  • Newtonian physics or similar elementary physics exist
  • Some of the objects can be moved around and manipulated
  • Users are presented by avatars
  • Users see avatars of other users move and act in near real time
  • Users can communicate by avatar emotes, text and voice
  • Users can interact with the environment through their avatars
  • Functionalities are presented in the environment by objects
  • User interfaces to functionalities are presented in 2 dimensions
  • Users can add new content and functionality by uploading media and scripts

Nonfunctional requirements:

  • User experiences smooth movement and animation
  • User can switch between identities and environments easily
  • Communication protocols are standardized
  • Media formats are standardized
  • Functionality script languages, scene object model and API’s are standardized
  • Communication channels can be encrypted if needed

Web 2.0 and Web 3D

Moving from Web 2.0 world to 3D environments will give us new dimension which in turn brings expectation of presence and interaction. When I browse the web I don't mind not experiencing the other browsers. Consider the situation with three dimensional environments. Empty corridors are spooky especially if you know you are hopping inside popular sites. This analogy will bring interesting problems on traffic hour when places get really crowded.

Messing around in three dimensional environments certainly gives you a lot of new things to do but the old problem of good user interfaces remain as you want to use some tool more complex than a lever. One would expect that we don’t ditch the good old solutions like Web 2.0 pages on this instance but rather wrap the old pages on surfaces. Closer look to the interface just pops it in your personal HUD as a semi transparent window.

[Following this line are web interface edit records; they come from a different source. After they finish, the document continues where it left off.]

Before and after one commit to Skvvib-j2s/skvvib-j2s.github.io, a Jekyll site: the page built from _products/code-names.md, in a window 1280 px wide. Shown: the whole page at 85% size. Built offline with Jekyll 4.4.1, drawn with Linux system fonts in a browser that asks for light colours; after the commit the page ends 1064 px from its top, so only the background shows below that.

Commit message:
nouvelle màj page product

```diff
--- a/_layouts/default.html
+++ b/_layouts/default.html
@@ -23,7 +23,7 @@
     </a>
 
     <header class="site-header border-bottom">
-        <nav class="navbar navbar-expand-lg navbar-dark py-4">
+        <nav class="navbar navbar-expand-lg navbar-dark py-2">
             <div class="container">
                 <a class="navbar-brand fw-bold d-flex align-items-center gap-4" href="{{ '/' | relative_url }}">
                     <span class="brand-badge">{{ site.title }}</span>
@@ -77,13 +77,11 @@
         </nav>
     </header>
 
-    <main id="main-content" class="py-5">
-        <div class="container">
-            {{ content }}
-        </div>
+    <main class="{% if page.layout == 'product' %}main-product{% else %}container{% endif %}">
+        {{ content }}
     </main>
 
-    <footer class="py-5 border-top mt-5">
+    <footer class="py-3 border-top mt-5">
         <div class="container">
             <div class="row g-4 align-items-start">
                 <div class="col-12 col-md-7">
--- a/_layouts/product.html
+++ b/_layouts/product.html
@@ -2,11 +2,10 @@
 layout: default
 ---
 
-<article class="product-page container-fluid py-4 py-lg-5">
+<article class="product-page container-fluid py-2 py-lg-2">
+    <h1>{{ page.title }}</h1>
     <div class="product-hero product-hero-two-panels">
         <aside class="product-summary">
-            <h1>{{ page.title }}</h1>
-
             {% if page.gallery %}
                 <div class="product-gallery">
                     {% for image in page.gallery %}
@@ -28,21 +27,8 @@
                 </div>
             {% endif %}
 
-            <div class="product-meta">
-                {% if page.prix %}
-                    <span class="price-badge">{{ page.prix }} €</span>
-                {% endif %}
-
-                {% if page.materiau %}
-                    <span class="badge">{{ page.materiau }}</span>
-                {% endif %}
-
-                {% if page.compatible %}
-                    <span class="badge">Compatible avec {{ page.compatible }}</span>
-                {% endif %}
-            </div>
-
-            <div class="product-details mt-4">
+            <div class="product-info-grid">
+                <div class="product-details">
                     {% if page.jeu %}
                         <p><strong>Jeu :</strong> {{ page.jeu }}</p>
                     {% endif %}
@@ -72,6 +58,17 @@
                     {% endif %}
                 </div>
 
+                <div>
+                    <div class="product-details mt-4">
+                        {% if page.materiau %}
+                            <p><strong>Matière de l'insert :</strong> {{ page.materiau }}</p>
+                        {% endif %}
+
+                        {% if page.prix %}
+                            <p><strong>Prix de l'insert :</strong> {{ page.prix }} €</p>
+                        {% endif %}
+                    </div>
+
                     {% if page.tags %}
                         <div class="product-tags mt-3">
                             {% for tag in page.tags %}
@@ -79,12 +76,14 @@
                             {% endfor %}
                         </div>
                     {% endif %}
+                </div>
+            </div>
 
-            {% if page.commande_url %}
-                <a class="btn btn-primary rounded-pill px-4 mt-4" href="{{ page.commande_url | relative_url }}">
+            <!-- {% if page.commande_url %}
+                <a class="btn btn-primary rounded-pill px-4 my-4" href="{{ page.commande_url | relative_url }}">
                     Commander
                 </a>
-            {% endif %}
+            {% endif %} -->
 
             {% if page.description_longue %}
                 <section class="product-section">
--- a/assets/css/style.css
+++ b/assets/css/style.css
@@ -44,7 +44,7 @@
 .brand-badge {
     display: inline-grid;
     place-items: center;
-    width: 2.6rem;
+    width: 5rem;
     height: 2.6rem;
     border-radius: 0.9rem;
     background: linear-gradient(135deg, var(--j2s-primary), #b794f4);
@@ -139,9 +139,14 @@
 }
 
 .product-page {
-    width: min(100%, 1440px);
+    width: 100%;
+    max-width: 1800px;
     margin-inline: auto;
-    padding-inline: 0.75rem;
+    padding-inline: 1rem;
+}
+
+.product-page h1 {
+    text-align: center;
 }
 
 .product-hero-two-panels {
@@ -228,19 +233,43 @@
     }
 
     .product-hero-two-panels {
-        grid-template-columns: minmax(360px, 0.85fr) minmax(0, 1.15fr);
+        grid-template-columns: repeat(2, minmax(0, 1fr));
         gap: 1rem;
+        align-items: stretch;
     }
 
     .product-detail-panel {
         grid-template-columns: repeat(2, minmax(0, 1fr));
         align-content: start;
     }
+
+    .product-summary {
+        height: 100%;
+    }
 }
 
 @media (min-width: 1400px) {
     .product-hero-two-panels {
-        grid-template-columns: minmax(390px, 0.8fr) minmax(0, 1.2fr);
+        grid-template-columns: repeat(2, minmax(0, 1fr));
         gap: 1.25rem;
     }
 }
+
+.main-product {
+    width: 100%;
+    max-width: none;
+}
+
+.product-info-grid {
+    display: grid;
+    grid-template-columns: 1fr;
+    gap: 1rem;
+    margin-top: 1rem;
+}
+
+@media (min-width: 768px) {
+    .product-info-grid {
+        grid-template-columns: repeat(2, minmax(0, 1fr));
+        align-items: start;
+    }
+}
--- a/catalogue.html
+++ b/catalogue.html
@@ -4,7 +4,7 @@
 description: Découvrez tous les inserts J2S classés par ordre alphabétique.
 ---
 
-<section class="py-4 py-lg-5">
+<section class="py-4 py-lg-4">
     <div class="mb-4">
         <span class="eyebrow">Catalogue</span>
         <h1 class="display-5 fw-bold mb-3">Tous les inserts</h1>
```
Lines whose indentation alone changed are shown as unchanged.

The bloom of the 3d web is still behind a barrier. The analogy for HTML exists in VRML and X3D but the problem is that the 3D environment has brought new requirements which are not yet incorporated in the standards. For example the ongoing discussion between browser and server about avatar locations, appearances and emotes are blank points. The protocol extensions do not need nor should be complex. Players just need to agree on it and write it down.

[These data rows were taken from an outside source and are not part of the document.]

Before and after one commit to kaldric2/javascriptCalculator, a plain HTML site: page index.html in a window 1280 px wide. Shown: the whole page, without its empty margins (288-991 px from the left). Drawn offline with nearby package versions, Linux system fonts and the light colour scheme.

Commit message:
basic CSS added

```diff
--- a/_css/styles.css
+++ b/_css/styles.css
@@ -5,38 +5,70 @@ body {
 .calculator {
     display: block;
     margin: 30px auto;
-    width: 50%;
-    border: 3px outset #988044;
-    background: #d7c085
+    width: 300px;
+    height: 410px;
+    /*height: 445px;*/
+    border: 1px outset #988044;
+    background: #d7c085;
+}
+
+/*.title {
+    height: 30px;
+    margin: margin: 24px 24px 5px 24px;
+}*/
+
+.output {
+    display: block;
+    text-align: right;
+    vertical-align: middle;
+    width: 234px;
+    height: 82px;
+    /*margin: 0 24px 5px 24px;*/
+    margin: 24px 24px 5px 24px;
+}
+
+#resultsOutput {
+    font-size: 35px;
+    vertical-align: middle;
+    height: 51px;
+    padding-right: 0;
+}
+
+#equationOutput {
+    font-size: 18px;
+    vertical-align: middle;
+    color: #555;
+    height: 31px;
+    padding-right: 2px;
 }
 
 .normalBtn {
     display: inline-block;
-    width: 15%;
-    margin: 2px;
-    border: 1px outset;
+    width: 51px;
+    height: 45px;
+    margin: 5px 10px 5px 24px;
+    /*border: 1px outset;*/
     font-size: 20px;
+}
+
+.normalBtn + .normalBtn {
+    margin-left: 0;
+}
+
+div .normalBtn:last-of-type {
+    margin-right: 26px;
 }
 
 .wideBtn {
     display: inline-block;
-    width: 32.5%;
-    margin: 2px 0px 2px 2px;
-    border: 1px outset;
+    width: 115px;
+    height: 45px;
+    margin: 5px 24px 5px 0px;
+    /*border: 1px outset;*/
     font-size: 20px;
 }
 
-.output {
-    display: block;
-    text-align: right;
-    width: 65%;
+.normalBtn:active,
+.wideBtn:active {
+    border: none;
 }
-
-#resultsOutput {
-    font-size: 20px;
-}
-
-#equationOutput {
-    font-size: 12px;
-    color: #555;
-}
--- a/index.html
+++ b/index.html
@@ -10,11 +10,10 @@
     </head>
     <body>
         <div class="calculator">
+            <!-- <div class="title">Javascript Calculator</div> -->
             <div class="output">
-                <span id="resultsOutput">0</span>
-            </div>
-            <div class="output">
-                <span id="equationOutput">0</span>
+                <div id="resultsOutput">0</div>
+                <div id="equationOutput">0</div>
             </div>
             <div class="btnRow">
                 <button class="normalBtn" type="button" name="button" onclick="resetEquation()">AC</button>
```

These thoughts are comments to interesting post in Susan Wu's Blog

Monday, April 9, 2007

Where Do We Stand on Virtual Reality

It has been decades since the virtual reality was proposed in science fiction literature and the enabling technology has been there for a decade. Internet community at large is archiving the term virtual reality in the same basket with sentient artifical intelligence and nanotech. Big promises given first in science fiction and soon afterwards by technology oracles, the brightest minds aboard. Now technology professionals try to avoid the term as it is left with a stigma of fools dream.

Unlike many science fiction visions virtual reality has been proven to be a sound concept. Take any number of three dimensional online multiplayer games in the market and you have virtual reality in different scales and settings. In addition to games there are also promising virtual environments like Second Life and Virtual Hills & Laguna Beach.

Where are global shared virtual environments, integration to our existing infrastructure and the perfect immersion outlined in the literature? It all seems to boil down to business viability. Whether the original inventors of given technology are nonprofit or not the actual widespread use depends on business factors. Market is becoming ripe for virtual reality as more and more users have 3D-capable workstations and experience in operating in 3D-environments. A missing key for the business viability are still royalty free and practical standards. When good roalty free standards exist we are one step closer to the critical mass. When these standards are supported by reference implementations equal in quality to the modern games it is time to start investing to the VR-industry. Large market demand for immersive VR-equipment will in turn encourage the large device vendors to invent more innovative human interface solutions.

Further reading:
Virtual reality on Wikipedia

Standardization efforts:
Web3D Consortium (X3D and VRML)
Khronos (Collada)

Virtual reality examples:
Game List
Second Life
Virtual Hills and Laguna Beach